As if my body is all there is of me to love. As if my worth is based on my attractiveness alone. As if my “fuckability” is all that matters.
He’s not saying or even implying any of these things…he never ever has. EVERY SINGLE DAY he tells me I’m the most beautiful woman in the world. EVERY SINGLE DAY he says “I love YOU.”
Still, I never quite believe him and he sometimes feels hurt by my quiet dismissals. I would too if I were him.
It’s me, the bad feminist, saying those things to me. It’s my lying thoughts trained by decades of buying into our culture’s messages about a woman’s worth and a woman’s place.
It’s all me.
And damn it, I’m sick to death of it. This energy-sucking vortex of shame and lies.
I am constantly working on myself, my body, my diet, my sense of self-worth. I am researching and reading and planning nonstop, with very little time left for simple action. I look in the mirror and see my aging skin, the soft Mom belly, the unruly gray hairs I’m brazenly giving free reign. My body is 20lbs heavier than when I met Tony and at least 40lbs heavier than I ought to be for better health.
And I judge it. Oh, how harshly I judge it and me! I toe the patriarchy’s line with precision. And my life is miserable for it.
When does all this nonsense go away? When do I get over this vanity and these lies? When do I start believing the people closest to me who say, “I wish you could see what I see”?
When I’m 50? 60? 85?
I’m ready to not care. I want to have zero fucks left to give. But I’m not there yet, and it pisses me off.
I shudder to think what I’m teaching my daughter, though I’m VERY careful to never say out loud anything I’m thinking. In fact, I probably over compensate to outwardly teach her exactly what I should have learned so many decades ago. But kids are smart and so much more aware than we give them credit for; she’ll catch on and will likely absorb my negativity eventually.
What can I do about all of this?
How can I change?

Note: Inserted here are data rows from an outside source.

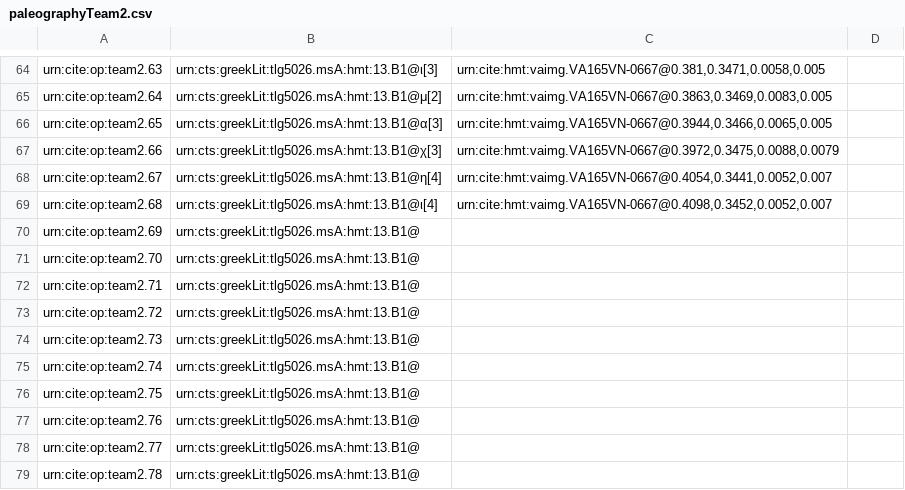
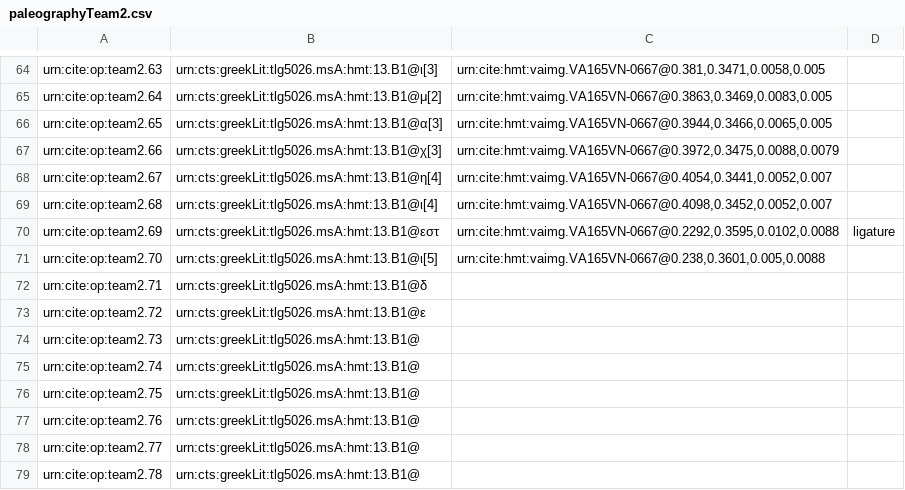
Before and after one commit to hmteditors/leiden, a CSV file: collections/paleographyTeam2.csv, drawn as a sheet; only a part is shown, gaps mark what is left out; the diff names each change by its address in the sheet, - before the commit and + after, or states it on an @@ line.

Commit message:
Update paleographyTeam2.csv

```diff
--- a/collections/paleographyTeam2.csv
+++ b/collections/paleographyTeam2.csv
-B70: urn:cts:greekLit:tlg5026.msA:hmt:13.B1@
+B70: urn:cts:greekLit:tlg5026.msA:hmt:13.B1@εστ
-C70: (empty)
+C70: urn:cite:hmt:vaimg.VA165VN-0667@0.2292,0.3595,0.0102,0.0088
-D70: (empty)
+D70: ligature
-B71: urn:cts:greekLit:tlg5026.msA:hmt:13.B1@
+B71: urn:cts:greekLit:tlg5026.msA:hmt:13.B1@ι[5]
-C71: (empty)
+C71: urn:cite:hmt:vaimg.VA165VN-0667@0.238,0.3601,0.005,0.0088
-B72: urn:cts:greekLit:tlg5026.msA:hmt:13.B1@
+B72: urn:cts:greekLit:tlg5026.msA:hmt:13.B1@δ
-B73: urn:cts:greekLit:tlg5026.msA:hmt:13.B1@
+B73: urn:cts:greekLit:tlg5026.msA:hmt:13.B1@ε
```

I’m well aware that I’m lacking in the Take Action department. That would push my comfort zone and I haven’t done much in the way of comfort zone pushing these last few years.

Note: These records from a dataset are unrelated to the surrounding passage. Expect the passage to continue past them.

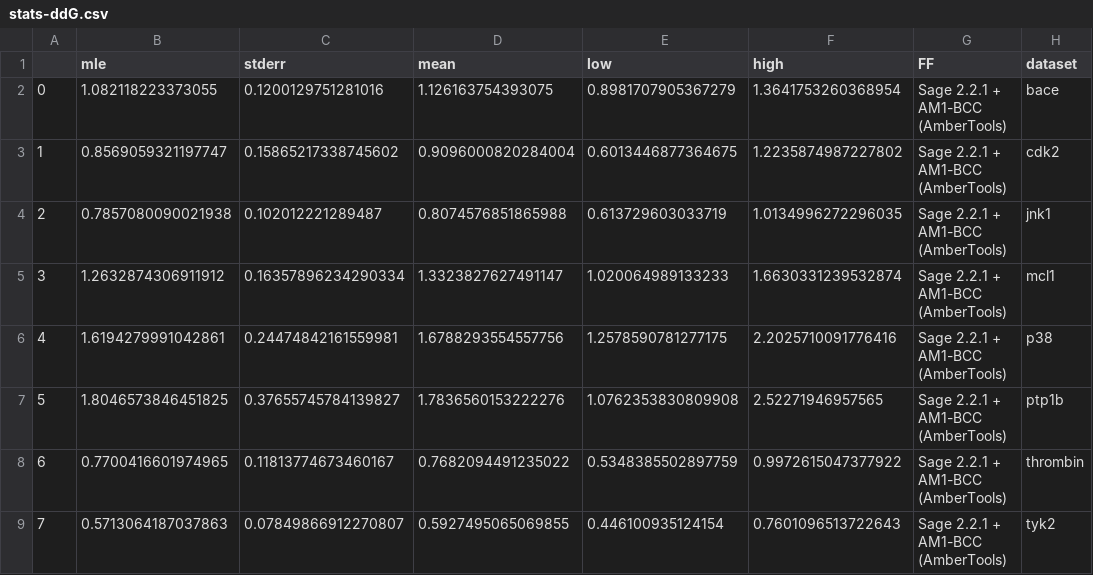
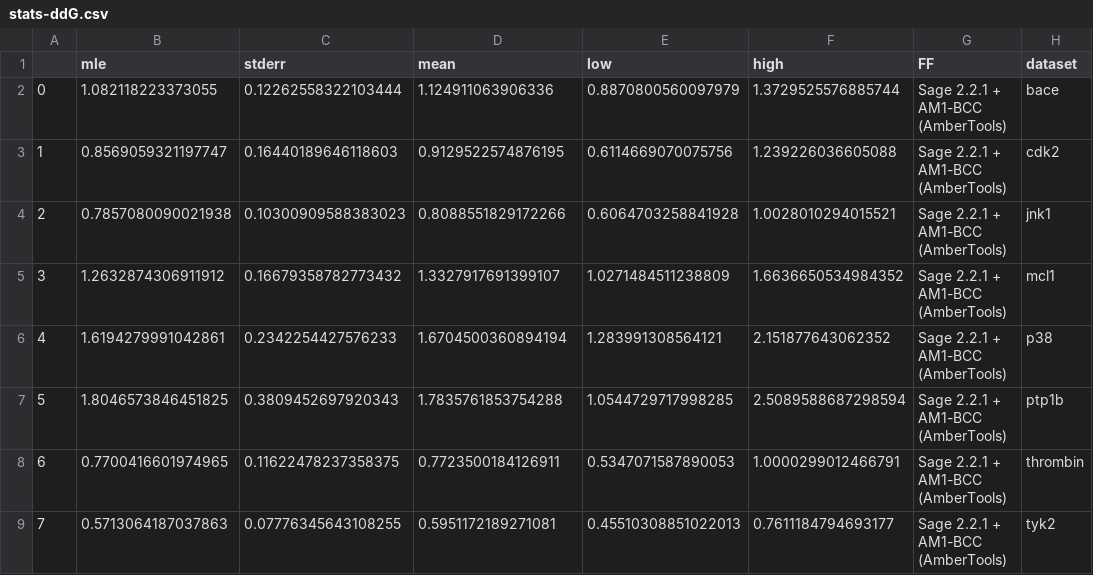
Before and after one commit to lilyminium/ash-sage-rc2, a CSV file: 07_plot-for-preprint/rbfes/stats-ddG.csv, drawn as a sheet; only a part is shown; the diff covers the shown part only; the diff names each change by its address in the sheet, - before the commit and + after, or states it on an @@ line.

```diff
--- a/07_plot-for-preprint/rbfes/stats-ddG.csv
+++ b/07_plot-for-preprint/rbfes/stats-ddG.csv
-C2 (stderr): 0.1200129751281016
+C2 (stderr): 0.12262558322103444
-D2 (mean): 1.126163754393075
+D2 (mean): 1.124911063906336
-E2 (low): 0.8981707905367279
+E2 (low): 0.8870800560097979
-F2 (high): 1.3641753260368954
+F2 (high): 1.3729525576885744
-C3 (stderr): 0.15865217338745602
+C3 (stderr): 0.16440189646118603
-D3 (mean): 0.9096000820284004
+D3 (mean): 0.9129522574876195
-E3 (low): 0.6013446877364675
+E3 (low): 0.6114669070075756
-F3 (high): 1.2235874987227802
+F3 (high): 1.239226036605088
-C4 (stderr): 0.102012221289487
+C4 (stderr): 0.10300909588383023
-D4 (mean): 0.8074576851865988
+D4 (mean): 0.8088551829172266
-E4 (low): 0.613729603033719
+E4 (low): 0.6064703258841928
-F4 (high): 1.0134996272296035
+F4 (high): 1.0028010294015521
-C5 (stderr): 0.16357896234290334
+C5 (stderr): 0.16679358782773432
-D5 (mean): 1.3323827627491147
+D5 (mean): 1.3327917691399107
-E5 (low): 1.020064989133233
+E5 (low): 1.0271484511238809
-F5 (high): 1.6630331239532874
+F5 (high): 1.6636650534984352
-C6 (stderr): 0.24474842161559981
+C6 (stderr): 0.2342254427576233
-D6 (mean): 1.6788293554557756
+D6 (mean): 1.6704500360894194
-E6 (low): 1.2578590781277175
+E6 (low): 1.283991308564121
-F6 (high): 2.2025710091776416
+F6 (high): 2.151877643062352
-C7 (stderr): 0.37655745784139827
+C7 (stderr): 0.3809452697920343
-D7 (mean): 1.7836560153222276
+D7 (mean): 1.7835761853754288
-E7 (low): 1.0762353830809908
+E7 (low): 1.0544729717998285
-F7 (high): 2.52271946957565
+F7 (high): 2.5089588687298594
-C8 (stderr): 0.11813774673460167
+C8 (stderr): 0.11622478237358375
-D8 (mean): 0.7682094491235022
+D8 (mean): 0.7723500184126911
-E8 (low): 0.5348385502897759
+E8 (low): 0.5347071587890053
-F8 (high): 0.9972615047377922
+F8 (high): 1.0000299012466791
-C9 (stderr): 0.07849866912270807
+C9 (stderr): 0.07776345643108255
-D9 (mean): 0.5927495065069855
+D9 (mean): 0.5951172189271081
-E9 (low): 0.446100935124154
+E9 (low): 0.45510308851022013
-F9 (high): 0.7601096513722643
+F9 (high): 0.7611184794693177
```
Also changed, not shown: 64 edited cells elsewhere in this file, 07_plot-for-preprint/rbfes/all-ddgs.csv, 07_plot-for-preprint/rbfes/stats-dG.csv, 17 other files.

I recently started reading Jocko Willink’s latest book “Discipine Equals Freedom.” He’s a retired Navy Seal commander, and while I’m not usually one for stories of war, the title alone is what sold me. I have very little discipline and as a result, my life constantly feels in a shambles. I’m not instilling discipline in my children nor inspiring it in my partner.
This book is powerful to the point that I couldn’t sit down while reading it. I literally had to get out of my overstuffed blue chair and go walk on the treadmill and bounce on the rebounder.
I found myself reading aloud, a little breathless with the movement, but loving every inspiring sound byte. I read slowly, enunciating as a drill sergeant might.
“Discipline starts with waking up early,” he wrote. “It really does.”
“Discipline is about facing your fears so you can conquer them”
“Discipline means taking the hard road – the uphill road.”
“Discipline can seem like your worst enemy. But in reality it is your best friend.”
“It will put you on the path to strength and health and intelligence and happiness.”
The book calls itself a Field Manual, and it starts with a collection of short essays about taking action, not stopping, and fighting the battles I’ve been avoiding. I devoured them. And then I slowly savored them.
I made it through the book and started it right over. And then today, when my alarm went off at 4:48AM, I got right out of bed, got dressed and did a workout. And now my kids are fed and going about their days, my kitchen is clean and I’m enjoying my morning coffee as I write this.
Maybe discipline will help me be a better feminist too.